(Revision comparison data)
-- Opening Marker --

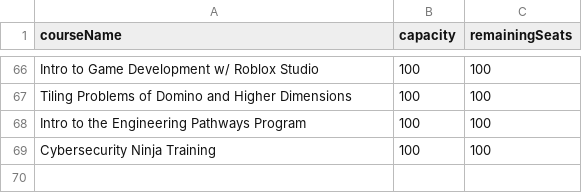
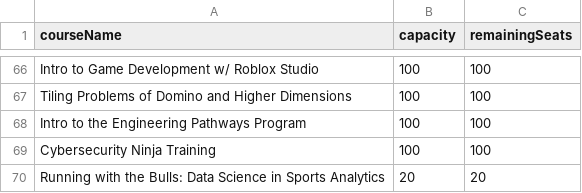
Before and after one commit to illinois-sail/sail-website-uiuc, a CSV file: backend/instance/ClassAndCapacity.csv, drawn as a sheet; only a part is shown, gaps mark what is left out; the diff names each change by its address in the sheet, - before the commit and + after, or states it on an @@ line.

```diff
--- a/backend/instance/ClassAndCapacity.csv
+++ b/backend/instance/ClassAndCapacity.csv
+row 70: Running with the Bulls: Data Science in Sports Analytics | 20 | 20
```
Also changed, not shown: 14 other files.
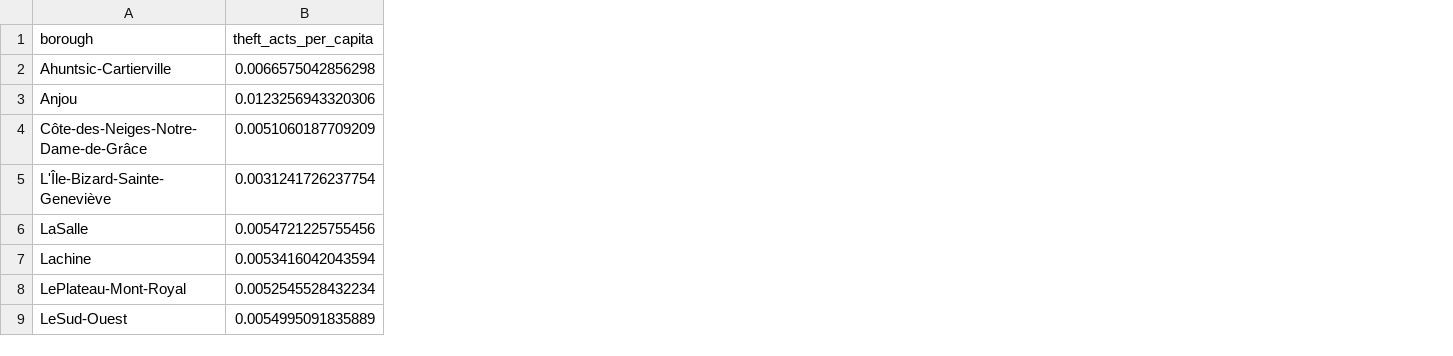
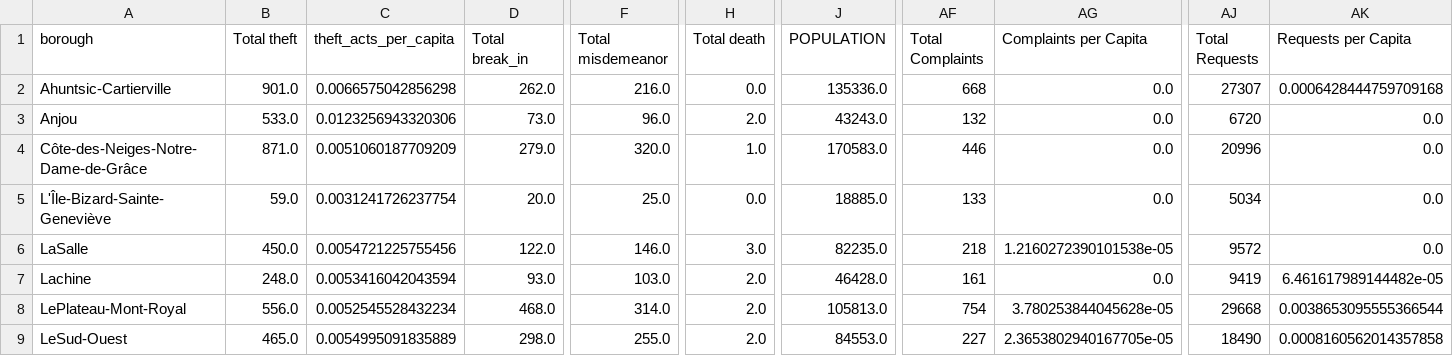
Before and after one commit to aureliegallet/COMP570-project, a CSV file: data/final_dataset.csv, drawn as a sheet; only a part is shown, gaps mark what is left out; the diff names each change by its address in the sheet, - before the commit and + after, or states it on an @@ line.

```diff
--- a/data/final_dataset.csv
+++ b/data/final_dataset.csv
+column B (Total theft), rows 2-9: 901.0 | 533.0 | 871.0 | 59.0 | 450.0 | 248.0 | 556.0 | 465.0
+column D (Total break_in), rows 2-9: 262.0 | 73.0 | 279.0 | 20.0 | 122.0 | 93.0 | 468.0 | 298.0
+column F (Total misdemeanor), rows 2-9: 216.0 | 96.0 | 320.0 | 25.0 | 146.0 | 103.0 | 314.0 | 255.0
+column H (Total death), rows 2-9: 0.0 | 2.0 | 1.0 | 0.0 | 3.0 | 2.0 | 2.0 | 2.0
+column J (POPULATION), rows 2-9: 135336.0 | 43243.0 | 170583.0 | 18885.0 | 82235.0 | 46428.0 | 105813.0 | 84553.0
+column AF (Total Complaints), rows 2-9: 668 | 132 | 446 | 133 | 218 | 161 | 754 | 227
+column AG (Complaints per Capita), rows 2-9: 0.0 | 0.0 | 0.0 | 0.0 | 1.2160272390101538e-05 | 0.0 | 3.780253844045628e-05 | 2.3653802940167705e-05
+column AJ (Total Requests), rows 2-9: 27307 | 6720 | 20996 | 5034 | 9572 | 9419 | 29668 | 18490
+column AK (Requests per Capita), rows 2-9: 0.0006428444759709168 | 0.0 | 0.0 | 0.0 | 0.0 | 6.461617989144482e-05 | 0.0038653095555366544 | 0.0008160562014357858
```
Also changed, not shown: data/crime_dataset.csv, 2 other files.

-- Closing Marker --

# Required work:
What lines in the entries contain "ClassAndCapacity"? Report each one by copying it.

# Task answer:
Before and after one commit to illinois-sail/sail-website-uiuc, a CSV file: backend/instance/ClassAndCapacity.csv, drawn as a sheet; only a part is shown, gaps mark what is left out; the diff names each change by its address in the sheet, - before the commit and + after, or states it on an @@ line.
--- a/backend/instance/ClassAndCapacity.csv
+++ b/backend/instance/ClassAndCapacity.csv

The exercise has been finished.